What needs to be done
Wherever the string "mathcal" appears in the records, return the line that holds it.

Start of Dataset excerpts

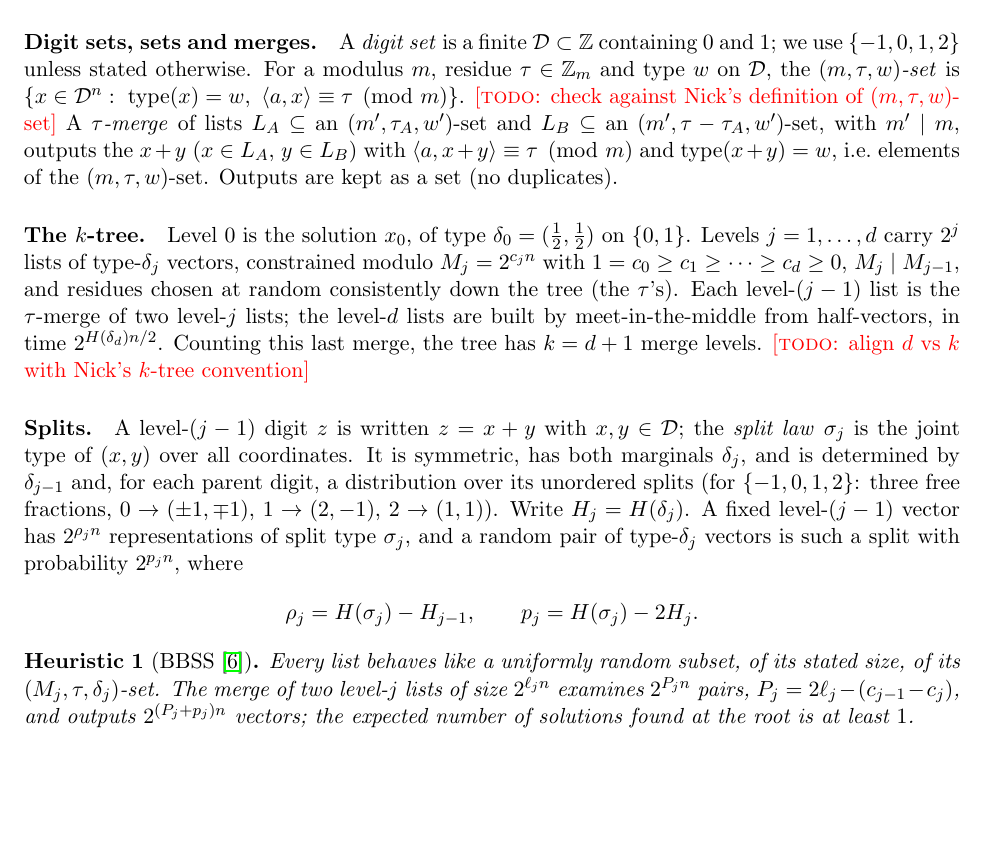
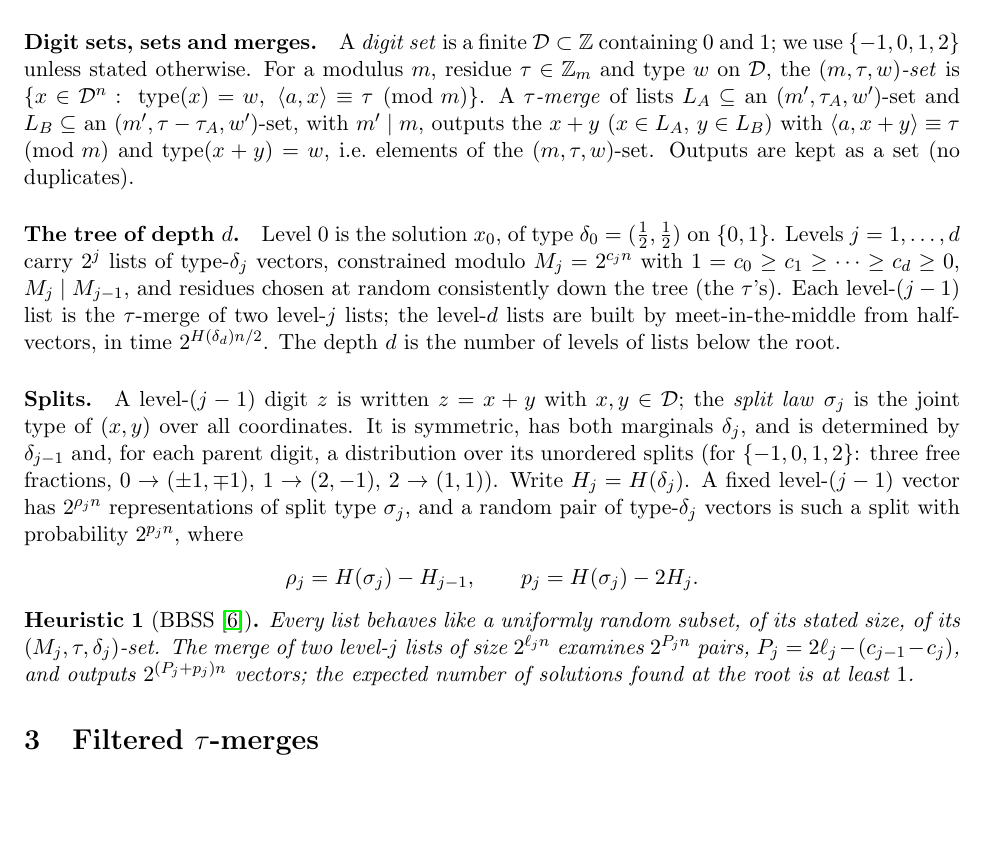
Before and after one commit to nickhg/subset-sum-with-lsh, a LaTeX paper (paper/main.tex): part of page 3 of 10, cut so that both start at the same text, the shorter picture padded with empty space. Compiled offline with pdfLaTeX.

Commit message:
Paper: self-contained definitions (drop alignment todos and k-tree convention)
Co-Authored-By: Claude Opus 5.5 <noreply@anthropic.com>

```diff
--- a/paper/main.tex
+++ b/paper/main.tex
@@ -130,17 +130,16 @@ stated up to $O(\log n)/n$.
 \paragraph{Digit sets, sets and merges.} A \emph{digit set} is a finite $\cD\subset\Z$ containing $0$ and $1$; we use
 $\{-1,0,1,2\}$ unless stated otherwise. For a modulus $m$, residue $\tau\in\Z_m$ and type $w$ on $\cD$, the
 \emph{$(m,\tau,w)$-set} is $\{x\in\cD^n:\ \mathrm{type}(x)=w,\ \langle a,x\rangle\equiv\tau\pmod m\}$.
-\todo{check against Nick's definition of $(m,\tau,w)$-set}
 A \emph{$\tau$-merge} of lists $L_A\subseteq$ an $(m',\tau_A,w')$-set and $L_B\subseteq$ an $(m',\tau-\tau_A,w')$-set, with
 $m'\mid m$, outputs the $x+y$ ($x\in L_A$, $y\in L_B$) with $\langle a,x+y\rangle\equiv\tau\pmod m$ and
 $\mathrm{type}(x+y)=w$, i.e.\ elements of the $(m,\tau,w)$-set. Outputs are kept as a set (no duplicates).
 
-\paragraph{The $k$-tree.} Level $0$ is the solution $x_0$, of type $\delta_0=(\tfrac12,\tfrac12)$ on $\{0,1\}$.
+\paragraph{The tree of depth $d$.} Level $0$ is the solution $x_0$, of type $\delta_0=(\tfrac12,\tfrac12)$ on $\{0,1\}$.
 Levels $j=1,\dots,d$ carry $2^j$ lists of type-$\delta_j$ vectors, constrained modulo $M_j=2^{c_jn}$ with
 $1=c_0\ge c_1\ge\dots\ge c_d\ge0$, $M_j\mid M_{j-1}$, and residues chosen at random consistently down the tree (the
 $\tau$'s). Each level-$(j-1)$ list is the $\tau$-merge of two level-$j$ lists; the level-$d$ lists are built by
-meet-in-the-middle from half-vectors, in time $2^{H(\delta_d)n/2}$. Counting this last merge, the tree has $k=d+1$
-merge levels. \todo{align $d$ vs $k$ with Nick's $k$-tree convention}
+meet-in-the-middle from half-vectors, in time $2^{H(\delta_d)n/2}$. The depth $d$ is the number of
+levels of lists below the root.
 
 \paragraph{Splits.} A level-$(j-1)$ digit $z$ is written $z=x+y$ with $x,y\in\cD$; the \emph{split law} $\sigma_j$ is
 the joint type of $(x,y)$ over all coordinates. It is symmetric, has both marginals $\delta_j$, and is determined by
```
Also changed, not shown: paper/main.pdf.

End of Dataset excerpts
Start of Dataset excerpts

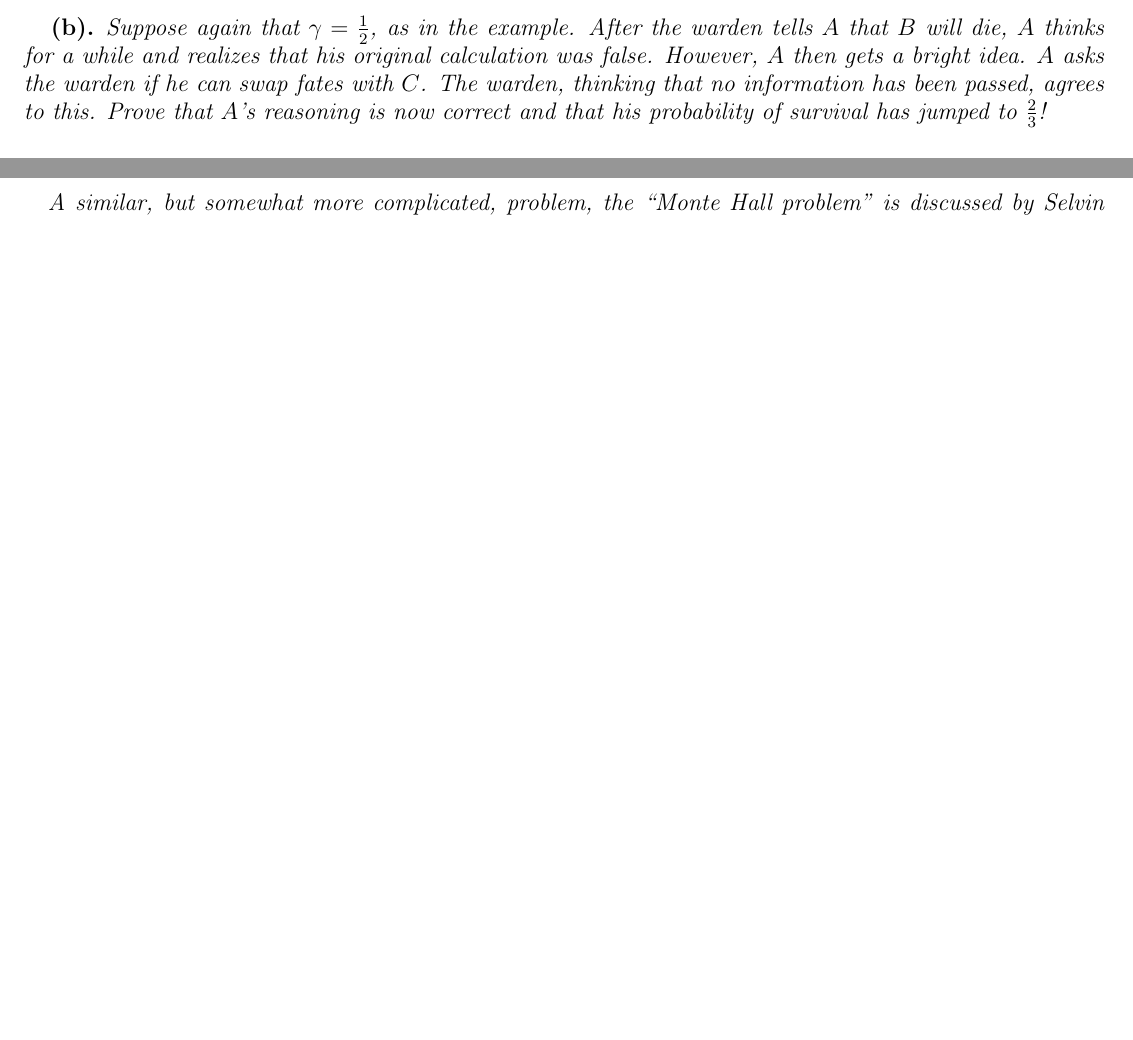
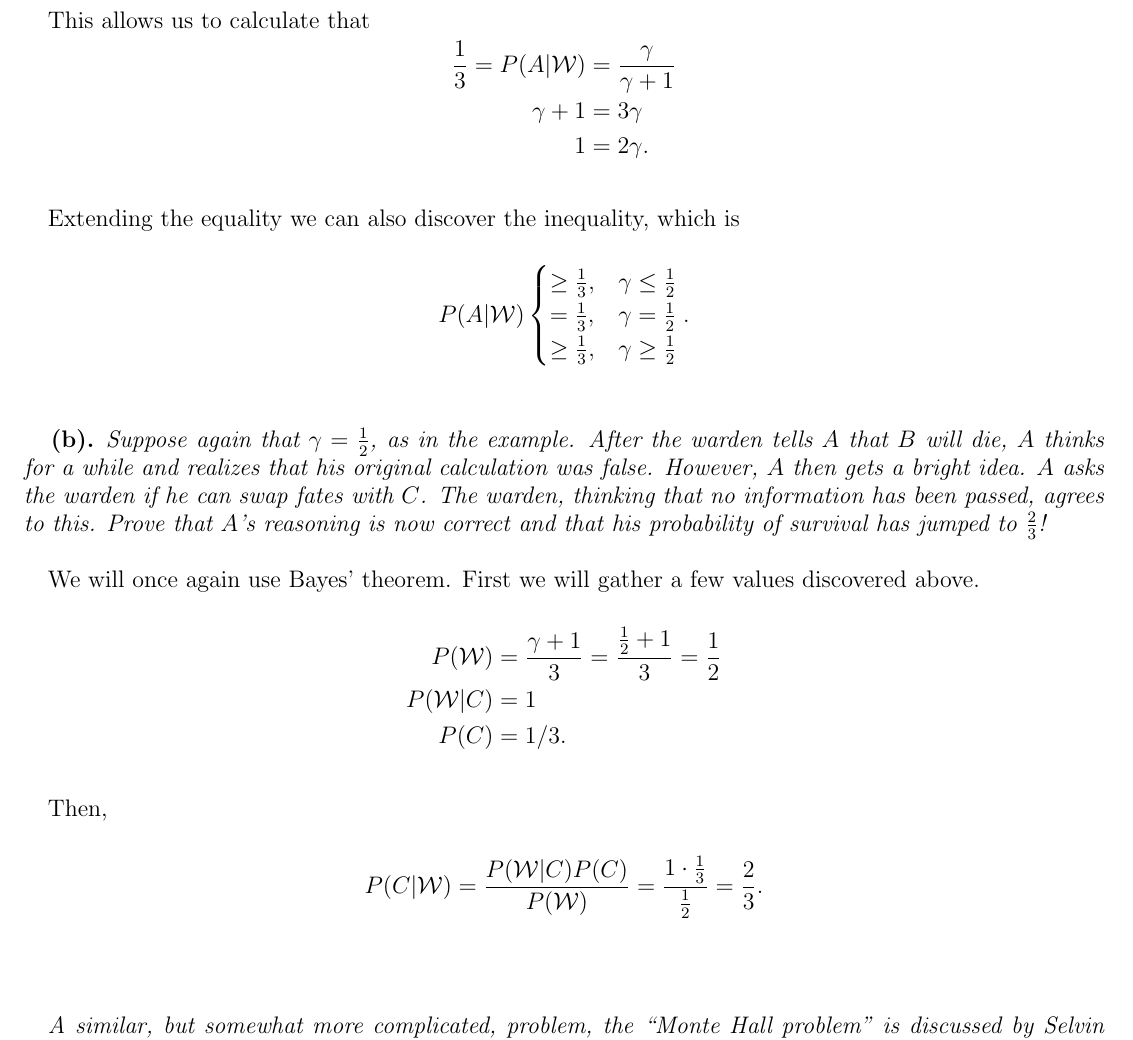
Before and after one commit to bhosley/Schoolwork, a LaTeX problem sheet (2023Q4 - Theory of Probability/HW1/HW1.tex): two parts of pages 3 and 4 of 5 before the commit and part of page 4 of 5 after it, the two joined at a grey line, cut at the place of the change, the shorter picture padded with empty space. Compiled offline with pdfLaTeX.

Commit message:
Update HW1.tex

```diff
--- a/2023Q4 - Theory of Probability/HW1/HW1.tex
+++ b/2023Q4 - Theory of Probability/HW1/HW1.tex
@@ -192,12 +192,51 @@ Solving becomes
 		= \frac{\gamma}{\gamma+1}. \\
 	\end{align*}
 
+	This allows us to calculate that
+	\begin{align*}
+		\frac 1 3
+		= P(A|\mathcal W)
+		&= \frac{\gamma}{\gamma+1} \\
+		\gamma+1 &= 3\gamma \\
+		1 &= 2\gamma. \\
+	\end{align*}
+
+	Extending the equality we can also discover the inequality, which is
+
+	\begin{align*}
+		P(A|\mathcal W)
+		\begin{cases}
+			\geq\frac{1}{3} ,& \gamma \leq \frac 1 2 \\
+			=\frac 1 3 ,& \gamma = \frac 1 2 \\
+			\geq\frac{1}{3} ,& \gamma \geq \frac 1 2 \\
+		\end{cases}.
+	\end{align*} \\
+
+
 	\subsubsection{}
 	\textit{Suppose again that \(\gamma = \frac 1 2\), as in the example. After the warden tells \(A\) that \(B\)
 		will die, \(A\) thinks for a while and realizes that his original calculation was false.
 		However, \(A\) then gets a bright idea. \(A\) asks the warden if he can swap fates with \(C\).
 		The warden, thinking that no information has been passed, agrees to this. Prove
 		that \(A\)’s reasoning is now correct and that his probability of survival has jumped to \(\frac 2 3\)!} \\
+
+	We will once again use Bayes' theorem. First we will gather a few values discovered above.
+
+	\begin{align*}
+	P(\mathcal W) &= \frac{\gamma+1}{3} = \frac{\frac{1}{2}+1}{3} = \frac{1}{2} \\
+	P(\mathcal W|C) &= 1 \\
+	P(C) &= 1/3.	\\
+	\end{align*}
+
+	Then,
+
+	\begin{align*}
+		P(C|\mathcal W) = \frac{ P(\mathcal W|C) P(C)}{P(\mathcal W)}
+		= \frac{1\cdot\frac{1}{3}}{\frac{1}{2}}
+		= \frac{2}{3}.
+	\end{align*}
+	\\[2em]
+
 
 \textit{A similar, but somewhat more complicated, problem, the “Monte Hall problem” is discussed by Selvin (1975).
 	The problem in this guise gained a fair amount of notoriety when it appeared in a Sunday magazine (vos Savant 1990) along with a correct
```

End of Dataset excerpts

Answer space
+		= P(A|\mathcal W)
+		P(A|\mathcal W)
+	P(\mathcal W) &= \frac{\gamma+1}{3} = \frac{\frac{1}{2}+1}{3} = \frac{1}{2} \\
+	P(\mathcal W|C) &= 1 \\
+		P(C|\mathcal W) = \frac{ P(\mathcal W|C) P(C)}{P(\mathcal W)}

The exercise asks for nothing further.